Search the data for "changed". Each line containing it is to be copied.

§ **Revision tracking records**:
++++++++

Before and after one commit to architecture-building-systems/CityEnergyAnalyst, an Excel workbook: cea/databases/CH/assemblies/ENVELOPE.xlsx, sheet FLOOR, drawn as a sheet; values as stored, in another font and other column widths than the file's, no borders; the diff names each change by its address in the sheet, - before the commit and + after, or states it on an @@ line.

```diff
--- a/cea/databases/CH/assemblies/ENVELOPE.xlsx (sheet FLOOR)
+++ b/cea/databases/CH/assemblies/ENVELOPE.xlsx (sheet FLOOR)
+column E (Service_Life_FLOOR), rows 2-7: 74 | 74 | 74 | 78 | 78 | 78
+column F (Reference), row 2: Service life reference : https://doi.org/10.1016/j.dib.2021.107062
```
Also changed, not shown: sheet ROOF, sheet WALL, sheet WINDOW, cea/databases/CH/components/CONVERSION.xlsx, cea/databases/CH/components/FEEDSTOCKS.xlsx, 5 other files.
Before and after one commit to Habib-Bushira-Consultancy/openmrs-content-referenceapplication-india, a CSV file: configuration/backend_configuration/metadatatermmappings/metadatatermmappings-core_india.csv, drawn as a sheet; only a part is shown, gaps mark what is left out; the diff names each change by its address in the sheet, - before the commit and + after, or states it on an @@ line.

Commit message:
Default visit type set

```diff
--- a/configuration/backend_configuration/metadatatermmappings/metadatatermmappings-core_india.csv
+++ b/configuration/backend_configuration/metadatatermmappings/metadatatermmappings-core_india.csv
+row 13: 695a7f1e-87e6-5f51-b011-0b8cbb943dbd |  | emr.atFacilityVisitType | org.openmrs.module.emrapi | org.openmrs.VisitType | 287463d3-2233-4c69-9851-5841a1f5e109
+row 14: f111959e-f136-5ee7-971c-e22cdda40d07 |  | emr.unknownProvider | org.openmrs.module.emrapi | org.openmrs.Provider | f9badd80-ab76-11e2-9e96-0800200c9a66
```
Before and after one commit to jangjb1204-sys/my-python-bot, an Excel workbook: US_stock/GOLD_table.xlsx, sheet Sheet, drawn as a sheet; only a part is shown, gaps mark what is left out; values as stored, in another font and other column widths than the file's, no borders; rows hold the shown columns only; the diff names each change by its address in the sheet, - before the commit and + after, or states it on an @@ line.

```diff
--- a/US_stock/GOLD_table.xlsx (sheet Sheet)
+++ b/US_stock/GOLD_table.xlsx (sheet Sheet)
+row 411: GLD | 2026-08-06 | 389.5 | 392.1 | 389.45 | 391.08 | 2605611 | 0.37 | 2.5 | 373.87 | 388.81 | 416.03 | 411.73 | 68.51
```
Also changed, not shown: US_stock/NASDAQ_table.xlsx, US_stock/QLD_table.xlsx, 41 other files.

++++++++

§ **Task output**:
Also changed, not shown: sheet ROOF, sheet WALL, sheet WINDOW, cea/databases/CH/components/CONVERSION.xlsx, cea/databases/CH/components/FEEDSTOCKS.xlsx, 5 other files.
Also changed, not shown: US_stock/NASDAQ_table.xlsx, US_stock/QLD_table.xlsx, 41 other files.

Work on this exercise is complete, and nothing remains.